“Thanks to John’s connections, I trained at Dundee United for a week during the holidays and was invited back again in the autumn for a few days. I trained with the reserves and players like Alec Cleland and Gary Bollan. Gordon Wallace was in charge of the reserves at the time. I managed to impress them that week, and John told me, once I’d gone back to Deveronvale, that I was to be invited back there for pre-season. He made it clear I was being given an incredible opportunity and that I had to work hard towards the pre-season.”
A delighted Wolecki resolved to play to very best of his ability for Deveronvale for the rest of the 1993-94 season, but fate once again took a hand. In a table-topping clash against Elgin at Borough Briggs on 13 March 1994, Wolecki was crudely tackled by the opposition full-back. “I took a throw-in to feet and turned and as I did a tackle came in from the side,” he says. “I knew straight away it was a bad one. Looking back, it was a career-ending injury. The chance of doing pre-season and winning a contract was gone just like that.
“I spent that summer feeling very sorry for myself,” he admits. “During that period, Leishman had been sacked as Montrose had had a terrible season in the Second Division. John Holt got the job, and he immediately invited me for pre-season at Links Park. John really, really looked after me then and I feel that I really let him down. I was still upset at missing the opportunity with United and I had a half-hearted pre-season.
“I was neither mentally nor physically fit to pick things up again. I played a few times that season, scored only a few goals, then John was sacked in the Swallow Hotel car park in Dundee, just as we were on the point of winning promotion. Andy Dornan took over, but I moved on that summer – just as well, as the following season was a total shambles for Montrose. Every time in my career when I was moving on, Dundee United and Montrose were the fixed points.
“I have a real affection for Montrose and they really are my club. I still always look out for the results. But I decided that playing under Andy Dornan wasn’t for me and went back to Deveronvale.”

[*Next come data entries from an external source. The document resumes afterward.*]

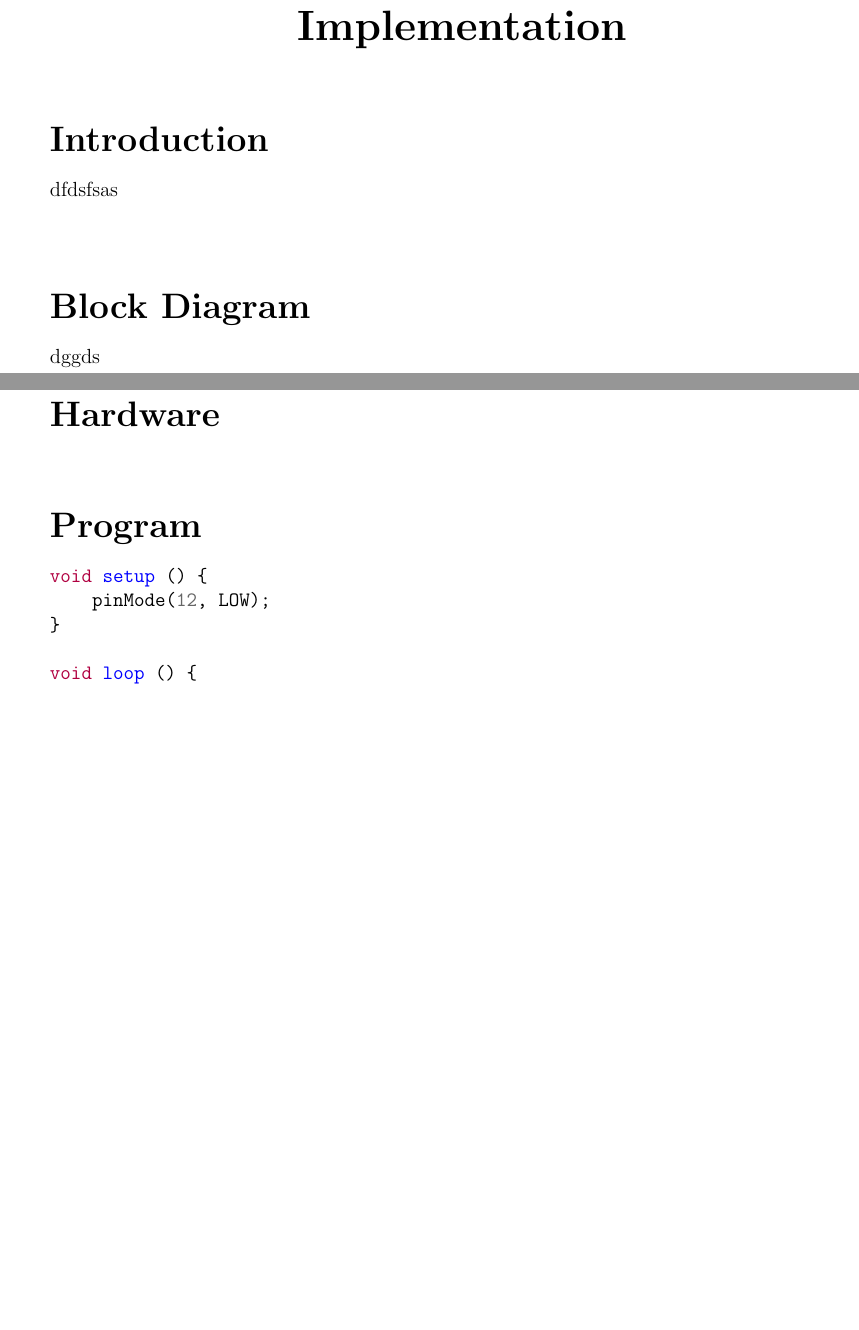
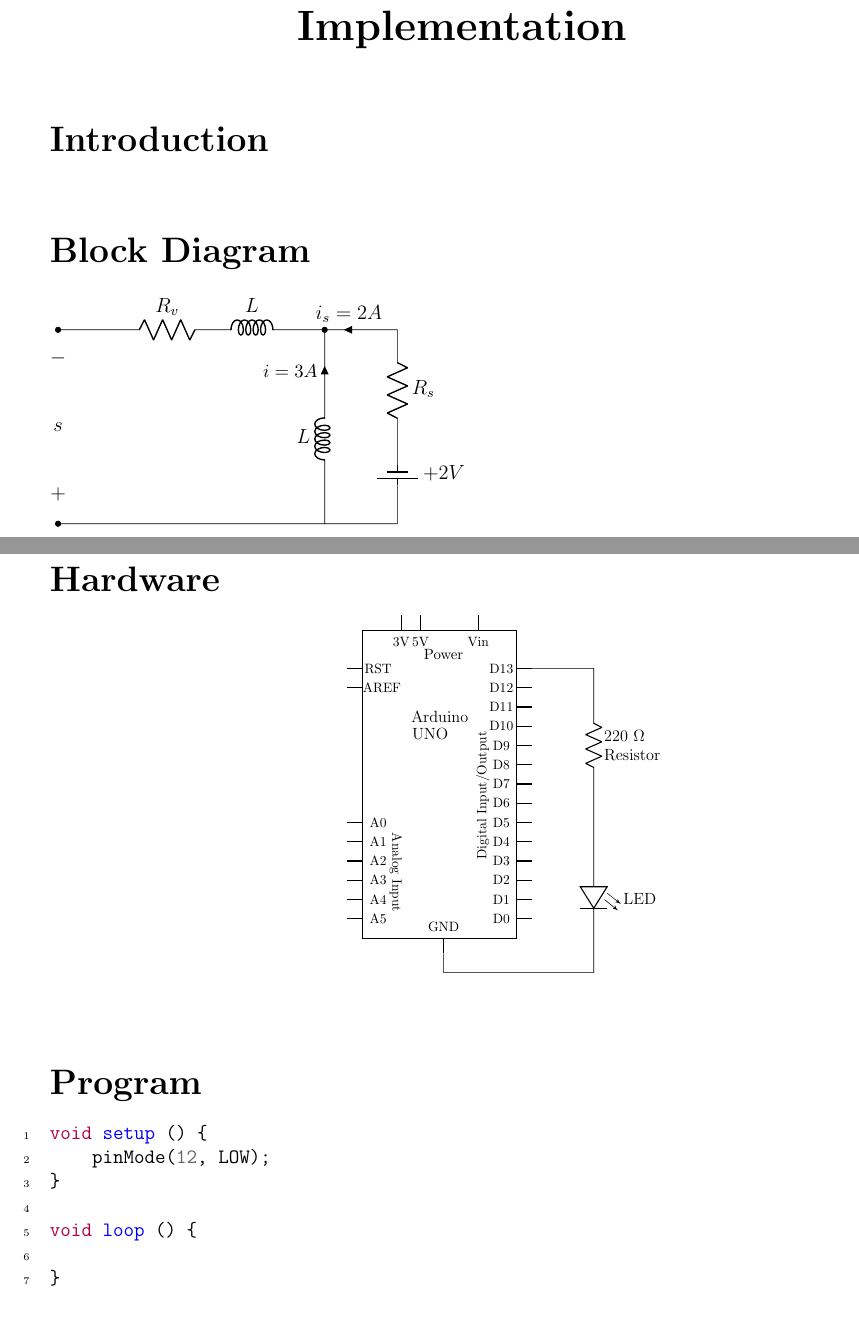
Before and after one commit to roopeshor/tex-works, a LaTeX document (BE-Project/Project.tex): two parts of pages 3 and 4 of 5 before the commit and two parts of pages 3 and 5 of 5 after it, joined at a grey line, cut so that both start at the same text, the shorter picture padded with empty space. Compiled offline with pdfLaTeX.

Commit message:
added hardware section
Signed-off-by: Roopesh O R <62459820+Roopesh2@users.noreply.github.com>

```diff
--- a/BE-Project/Project.tex
+++ b/BE-Project/Project.tex
@@ -12,6 +12,9 @@
 \usepackage{svg}
 \usepackage{fancyhdr}
 \usepackage{minted}
+\usepackage{circuitikz}
+\usepackage{standalone}
+
 
 \pagestyle{fancy}
 \fancyhead[C]{}
@@ -94,13 +97,43 @@ we try to add more customizations such as different "display modes" and effects.
 \par
 \vspace*{1cm}
 \usubsection{Introduction}
-dfdsfsas
+
+
+
 
 \vspace*{1cm}
 \usubsection{Block Diagram}
-dggds
+\begin{circuitikz} [american voltages]
 
-\newpage
+	\draw
+	(-1, 0)
+	to [short, *-] (6, 0)
+	to [battery1, l_=$+2V$] (6, 2)
+	to [R, l_=$R_s$] (6, 3.5)
+	to [-] (6, 4)
+	to [short, i_={$i_s=2A$}] (4, 4)
+
+	(4.5, 0)
+	to [short] (4.5, 1.2)
+	to [L, l=$L$] (4.5, 2.3)
+	to [short, -*, i={\small $i=3A$}] (4.5, 4)
+
+	(2, 4)
+	to [L, l=$L$] (4, 4)
+
+	(2, 4)
+	to [R, l_=$R_v$] (.5, 4)
+	to [short, -*] (-1, 4)
+
+	(-1, 0) to [open, v^>=$s$] (-1, 4)
+
+
+	;\end{circuitikz}
+
+
+
+
+\pagebreak
 \usubsection{Arduino UNO}
 \vspace{1cm}
 \begin{center}
@@ -110,18 +143,16 @@ dggds
 		angle=-90]{arduino-uno.svg}\par
 \end{center}
 
-
-\vspace*{1cm}
+\pagebreak
 \usubsection{Hardware}
-
-
+	\includestandalone[width=5in]{hardware/hardware}
 
 \vspace*{1cm}
 \usubsection{Program}
 
-\begin{minted}[]{c}
+\begin{minted}[linenos,tabsize=4]{c}
 void setup () {
-    pinMode(12, LOW);
+	pinMode(12, LOW);
 }
 
 void loop () {
```
Also changed, not shown: BE-Project/hardware/hardware.tex (added, +205 -0 lines), BE-Project/Project.pdf, BE-Project/Project.tex (2 more changed lines), 1 other file.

After a final season in the Highland League and suffering from further niggling injuries, the career of a promising player seemed to have ended early and unfulfilled. Unexpectedly, a new coaching phase in Wolecki’s career was to open, in 1996-97.